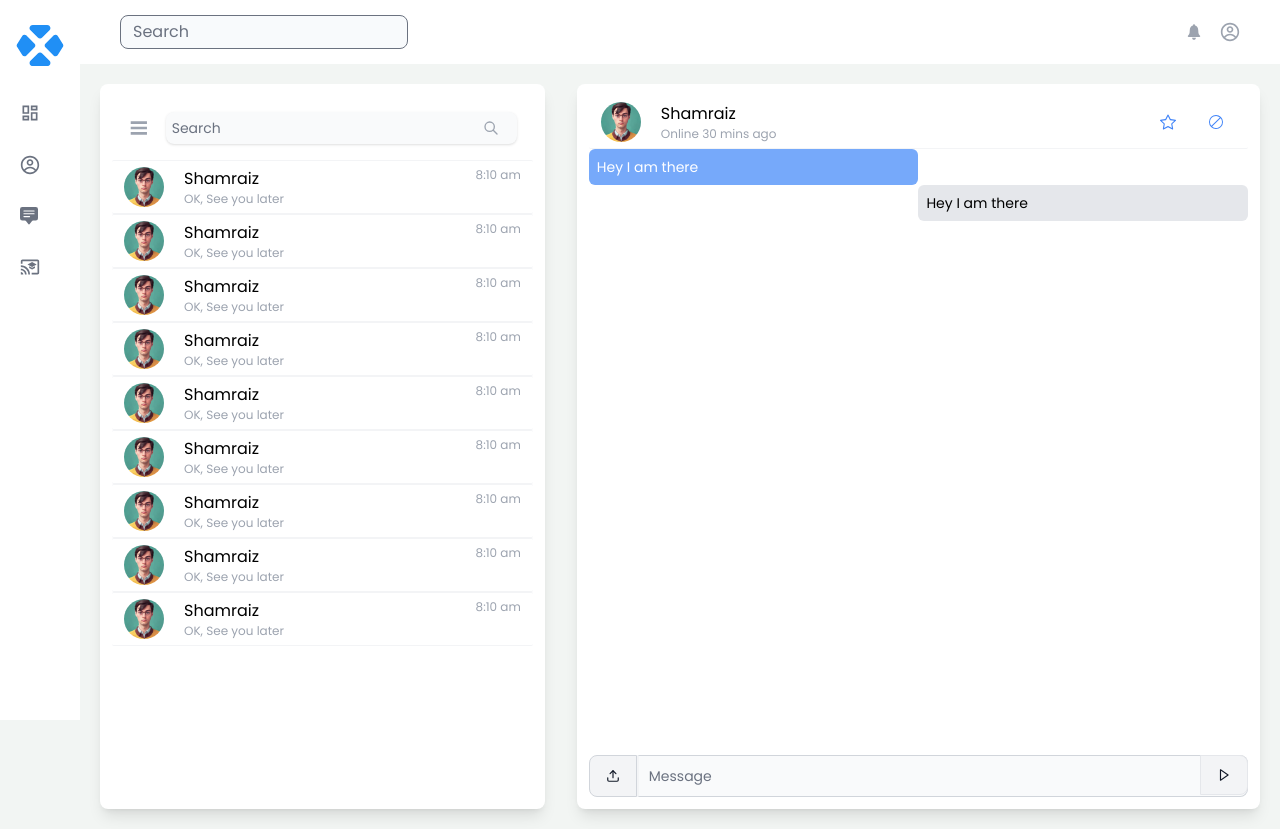
Repository: Shamraiz761/Frontend-Assessment
Page: /chat
An editor plug-in stored every save of this project. The page is shown before and after the next save, followed by the edit.
The browser window is 1280 px wide. The pictures show the whole page.
The project was rebuilt for these pictures with package versions that can differ from the ones it lists, and the page was loaded fresh each time. Also part of the build but not shown: vite.config.js, src/routes/root.jsx, src/pages/orders/index.jsx, src/pages/submission/index.jsx, src/pages/admin/index.css, src/components/admin/card.jsx, src/components/admin/addCard.jsx, src/pages/admin/index.jsx and 3 more. Imported but missing from the stored project, and not drawn on this page: src/pages/auth/login, src/pages/tasks, src/routes/profileLayout.

Above is the page before, as saved 2023-06-16 11:53:08.

After the next save:
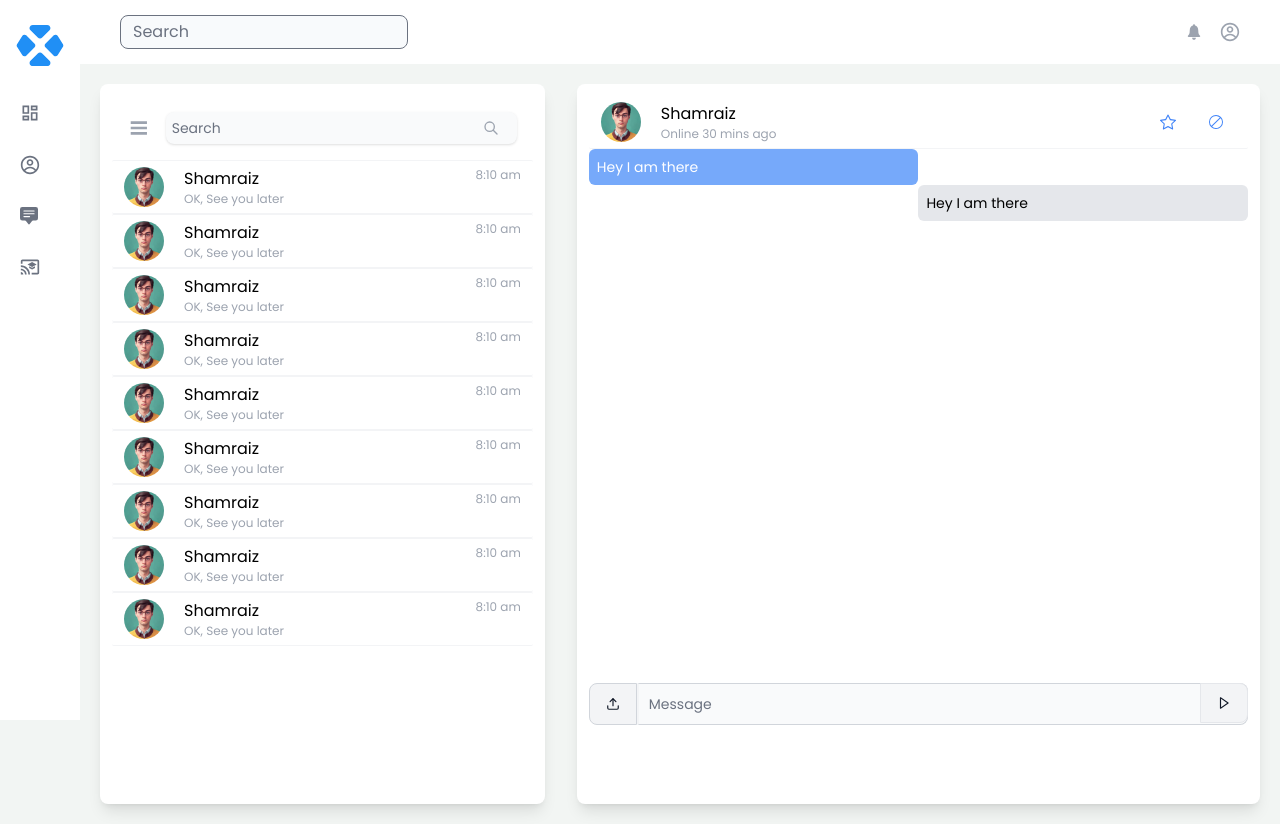
Saved 13 s later.
--- a/src/components/chat/userChat.jsx
+++ b/src/components/chat/userChat.jsx
@@ -38,7 +38,7 @@ function UserChat() {
       </div>
       <div
         className="flex flex-col w-full  justify-end "
-        style={{ height: "80vh" }}
+        style={{ height: "70vh" }}
       >
         <form className=" ">
           <div className="flex">

After the save that followed:
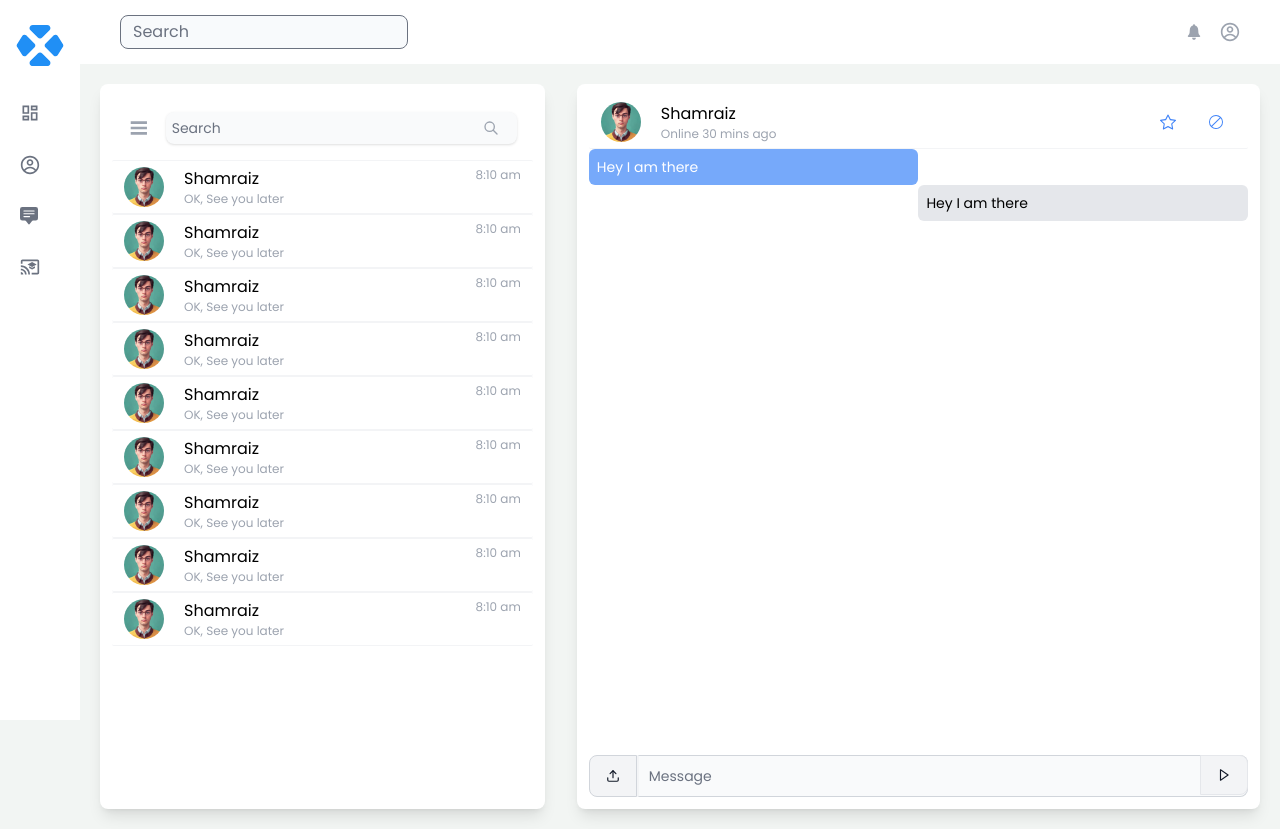
Saved 6 s later.
--- a/src/components/chat/userChat.jsx
+++ b/src/components/chat/userChat.jsx
@@ -38,7 +38,7 @@ function UserChat() {
       </div>
       <div
         className="flex flex-col w-full  justify-end "
-        style={{ height: "70vh" }}
+        style={{ height: "80vh" }}
       >
         <form className=" ">
           <div className="flex">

= = =

> _What you are asked to do_
Going through the data above, please tally the lines that contain the string "height" and return only the total.

> _Expected answer_
4